AIM OF THE EXERCISE.
Every entry below needs to be copied exactly.

>>>

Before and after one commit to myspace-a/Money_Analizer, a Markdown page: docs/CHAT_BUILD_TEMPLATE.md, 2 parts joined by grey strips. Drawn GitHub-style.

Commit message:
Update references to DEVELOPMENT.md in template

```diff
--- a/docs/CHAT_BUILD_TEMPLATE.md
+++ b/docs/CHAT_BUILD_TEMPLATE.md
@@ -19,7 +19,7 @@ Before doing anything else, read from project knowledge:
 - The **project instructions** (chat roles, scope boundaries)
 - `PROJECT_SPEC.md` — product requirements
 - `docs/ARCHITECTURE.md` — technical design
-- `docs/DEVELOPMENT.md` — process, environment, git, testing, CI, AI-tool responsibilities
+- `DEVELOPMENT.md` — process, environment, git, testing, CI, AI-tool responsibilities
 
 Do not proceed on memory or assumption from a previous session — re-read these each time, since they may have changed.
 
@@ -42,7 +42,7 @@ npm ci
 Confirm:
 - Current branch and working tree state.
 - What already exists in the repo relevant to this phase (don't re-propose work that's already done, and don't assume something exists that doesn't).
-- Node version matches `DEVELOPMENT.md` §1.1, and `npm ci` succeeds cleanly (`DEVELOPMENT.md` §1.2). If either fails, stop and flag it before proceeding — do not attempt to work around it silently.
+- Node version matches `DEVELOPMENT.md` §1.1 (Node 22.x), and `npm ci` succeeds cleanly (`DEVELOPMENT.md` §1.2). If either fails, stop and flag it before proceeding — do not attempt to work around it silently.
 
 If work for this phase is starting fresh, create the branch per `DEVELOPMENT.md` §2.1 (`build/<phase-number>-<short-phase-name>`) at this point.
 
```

<<<

ANSWER BELOW.
Before and after one commit to myspace-a/Money_Analizer, a Markdown page: docs/CHAT_BUILD_TEMPLATE.md, 2 parts joined by grey strips. Drawn GitHub-style.

Commit message:
Update references to DEVELOPMENT.md in template

```diff
--- a/docs/CHAT_BUILD_TEMPLATE.md
+++ b/docs/CHAT_BUILD_TEMPLATE.md
@@ -19,7 +19,7 @@ Before doing anything else, read from project knowledge:
 - The **project instructions** (chat roles, scope boundaries)
 - `PROJECT_SPEC.md` — product requirements
 - `docs/ARCHITECTURE.md` — technical design
-- `docs/DEVELOPMENT.md` — process, environment, git, testing, CI, AI-tool responsibilities
+- `DEVELOPMENT.md` — process, environment, git, testing, CI, AI-tool responsibilities
 
 Do not proceed on memory or assumption from a previous session — re-read these each time, since they may have changed.
 
@@ -42,7 +42,7 @@ npm ci
 Confirm:
 - Current branch and working tree state.
 - What already exists in the repo relevant to this phase (don't re-propose work that's already done, and don't assume something exists that doesn't).
-- Node version matches `DEVELOPMENT.md` §1.1, and `npm ci` succeeds cleanly (`DEVELOPMENT.md` §1.2). If either fails, stop and flag it before proceeding — do not attempt to work around it silently.
+- Node version matches `DEVELOPMENT.md` §1.1 (Node 22.x), and `npm ci` succeeds cleanly (`DEVELOPMENT.md` §1.2). If either fails, stop and flag it before proceeding — do not attempt to work around it silently.
 
 If work for this phase is starting fresh, create the branch per `DEVELOPMENT.md` §2.1 (`build/<phase-number>-<short-phase-name>`) at this point.
 
```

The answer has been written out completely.